(TNS) -- The new-look Pennsylvania driver license, with added security features and a larger photo, will be rolled out statewide by the end of October.
But don't grow too fond of it. You may have to get another license entirely in a couple of years.
That's because the redesign, aimed at thwarting fraud by making licenses harder to counterfeit, doesn't satisfy the demands of the Real ID Act, the 9/11-inspired federal law regulating identification requirements at airports and other federal facilities.
Pennsylvania and many other states are working to implement Real ID after refusing for years to take part in the program because of cost and privacy worries. Gov. Tom Wolf signed Real ID compliance into law last month.
By that time, the license redesign — a routine security update — had already been in the works for two years, PennDOT spokeswoman Alexis Campbell said.
Real ID compliant licenses are expected to be available in Pennsylvania by 2019. At that time, residents who want one will have to take another trip to a PennDOT facility to get a license that will look essentially the same but have a gold star stamped on it.
Real ID isn't mandatory, but residents who don't want to participate will have to show alternative IDs, such as passports, at airports and other federal facilities.

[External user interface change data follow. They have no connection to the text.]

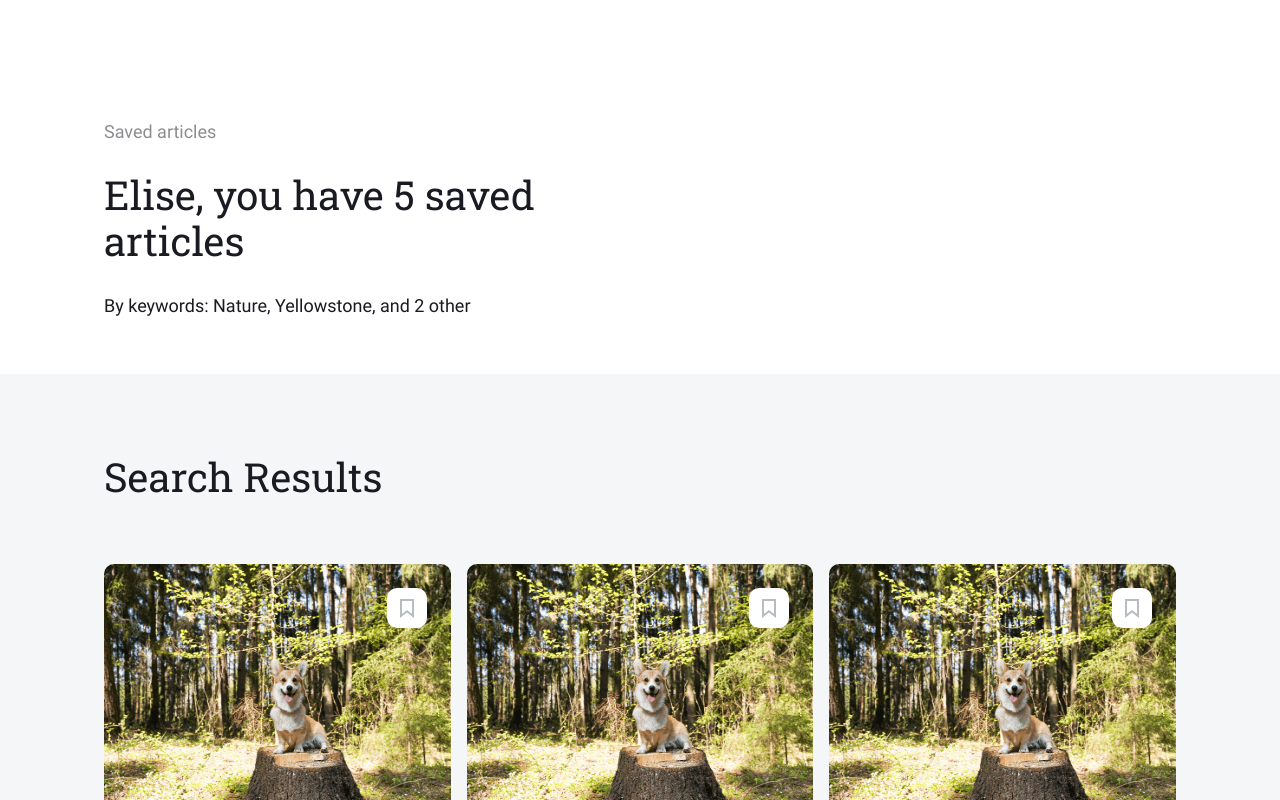
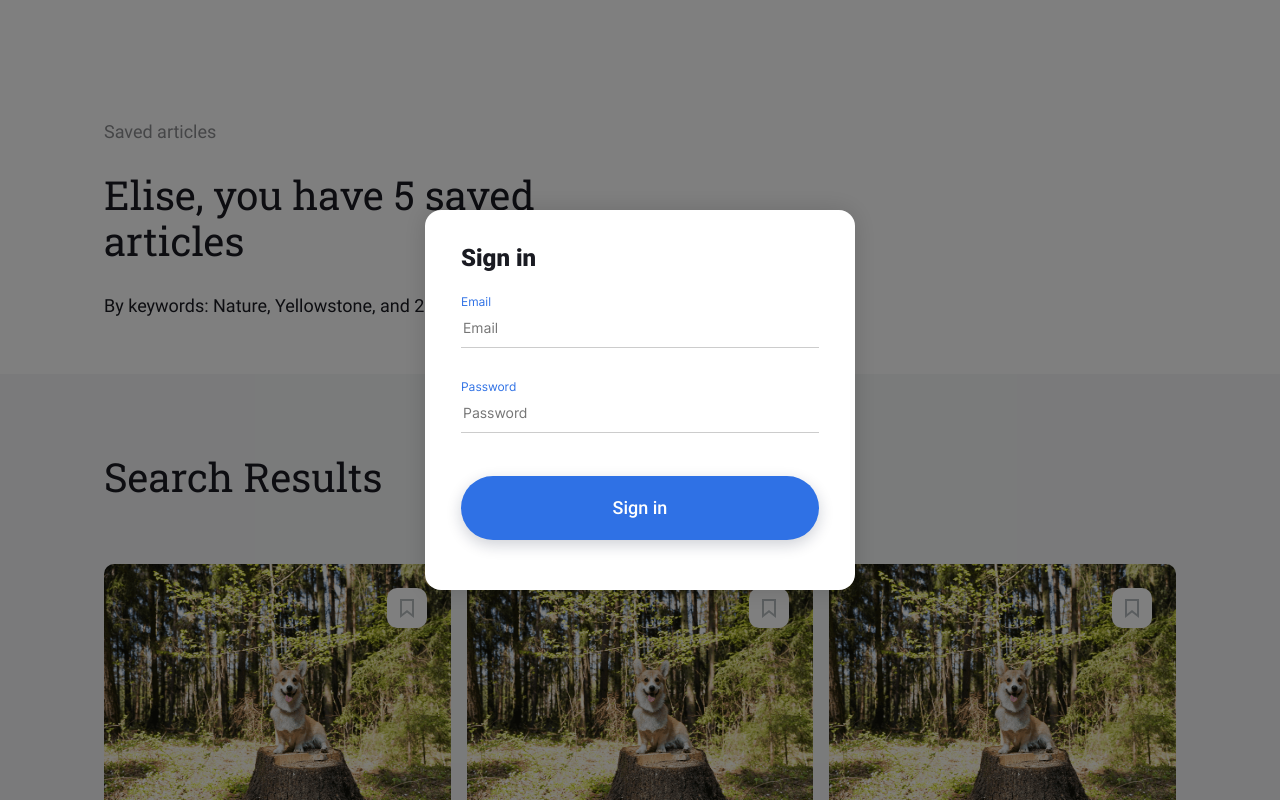
Before and after one commit to idenispankov/news-explorer-frontend, a React (Create React App) app: page /saved-news in a window 1280 px wide. Shown: the top 800 px of the page. Built offline with nearby package versions, Linux system fonts and the light colour scheme.

Commit message:
basic structure of Popup

```diff
--- a/src/components/App/App.js
+++ b/src/components/App/App.js
@@ -9,10 +9,12 @@ import Preloader from '../Preloader/Preloader.js';
 import SavedNewsHeader from '../SavedNewsHeader/SavedNewsHeader.js';
 import Main from '../Main/Main.js';
 import Navigation from '../Navigation/Navigation.js';
+import PopupWithForm from '../PopupWithForm/PopupWithForm.js';
 
 function App() {
   const [loggedin, setLoggedin] = useState(false);
   const [isArticles, setIsArticles] = useState(false);
+  const [isPopupOpen, setIsPopupOpen] = useState(false);
   return (
     <div className='app'>
       <Navigation
@@ -28,6 +30,7 @@ function App() {
       <About />
       <Preloader />
       <Footer />
+      <PopupWithForm />
     </div>
   );
 }
--- /dev/null
+++ b/src/components/PopupWithForm/PopupWithForm.css
@@ -0,0 +1,79 @@
+.modal {
+  width: 100%;
+  height: 100%;
+  background: rgba(0, 0, 0, 0.5);
+  position: fixed;
+  top: 0;
+  left: 0;
+  display: flex;
+  justify-content: center;
+  align-items: center;
+}
+
+.form {
+  width: 430px;
+  min-height: 380px;
+  background: #fff;
+  box-shadow: 0px 0px 25px rgba(0, 0, 0, 0.15);
+  border-radius: 16px;
+  padding: 34px 36px 28px;
+}
+
+.form__heading {
+  margin: 0;
+  margin-bottom: 22px;
+  font-family: 'Roboto', sans-serif;
+  font-style: normal;
+  font-weight: 900;
+  font-size: 24px;
+  line-height: 28px;
+  color: #1a1b22;
+}
+
+.form__label {
+  color: #2f71e5;
+  display: block;
+  margin-bottom: 9px;
+  font-family: 'Inter', sans-serif;
+  font-style: normal;
+  font-weight: normal;
+  font-size: 12px;
+  line-height: 15px;
+}
+
+.form__input {
+  outline: none;
+  width: 100%;
+  border: none;
+  border-bottom: 1px solid rgba(0, 0, 0, 0.2);
+  margin-bottom: 31px;
+  font-family: Inter;
+  font-style: normal;
+  font-weight: normal;
+  font-size: 14px;
+  line-height: 17px;
+  color: #000000;
+  padding-bottom: 11px;
+}
+
+.form__input:last-of-type {
+  margin: 0;
+}
+
+.form__button {
+  padding: 0;
+  display: block;
+  width: 100%;
+  margin-top: 43px;
+  height: 64px;
+  border: none;
+  background: #2f71e5;
+  box-shadow: 0px 5px 15px rgba(14, 26, 57, 0.2);
+  border-radius: 100px;
+  color: #fff;
+  font-family: 'Roboto', sans-serif;
+  font-style: normal;
+  font-weight: 500;
+  font-size: 18px;
+  line-height: 24px;
+}
--- /dev/null
+++ b/src/components/PopupWithForm/PopupWithForm.js
@@ -0,0 +1,30 @@
+import './PopupWithForm.css';
+
+const PopupWithForm = (props) => {
+  const onSubmit = (e) => {
+    e.preventDefault();
+  };
+  return (
+    <div className='modal'>
+      <form className='form'>
+        {/* For Heading props.text later */}
+        <h2 className='form__heading'>Sign in</h2>
+        {/* Input separate component with placeholder, type */}
+        <label className='form__label' htmlFor='email'>
+          Email
+        </label>
+        <input className='form__input' type='text' placeholder='Email' />
+        <label className='form__label' htmlFor='password'>
+          Password
+        </label>
+        <input className='form__input' type='text' placeholder='Password' />
+        {/* For Button props.buttonText */}
+        <button className='form__button' onClick={onSubmit}>
+          Sign in
+        </button>
+      </form>
+    </div>
+  );
+};
+
+export default PopupWithForm;
```
Also changed, not shown: src/images/close_icon.svg (added).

In the meantime, the redesign "is an important component of PennDOT's ongoing work to enhance and protect the integrity of the driver license and identification card issuance process," PennDOT Secretary Leslie S. Richards said in a statement.
The redesigned licenses will be phased in over the next four-year renewal cycle, so current and new card designs will be in circulation during the transition period.
In addition to the larger primary photo, the license will have a bar code with data from the front of the card unique to the cardholder and a laser-perforated keystone outline. It will also have an optically-variable pattern with the state motto, "Virtue, Liberty, Independence," keystone outline and "1787," the year Pennsylvania ratified the U.S. Constitution.
The magnetic strip has been eliminated on the back of the newly designed driver's license and identification cards.
Pennsylvania is under a Real ID enforcement extension until Oct. 10, which means residents will not face access issues when entering federal facilities through that date. Campbell said PennDOT will continue to request extensions from the U.S. Department of Homeland Security until Real ID products are available.
If the extensions aren't granted — an unlikely prospect, given that the state is moving toward compliance — residents will need to show alternative IDs beginning in January.
The Real ID law was passed by Congress in 2005 and met with opposition from civil liberties groups, who regarded a uniform federal license as a potential privacy threat, and local governments objecting to an unfunded federal mandate.
©2017 The Morning Call (Allentown, Pa.) Distributed by Tribune Content Agency, LLC.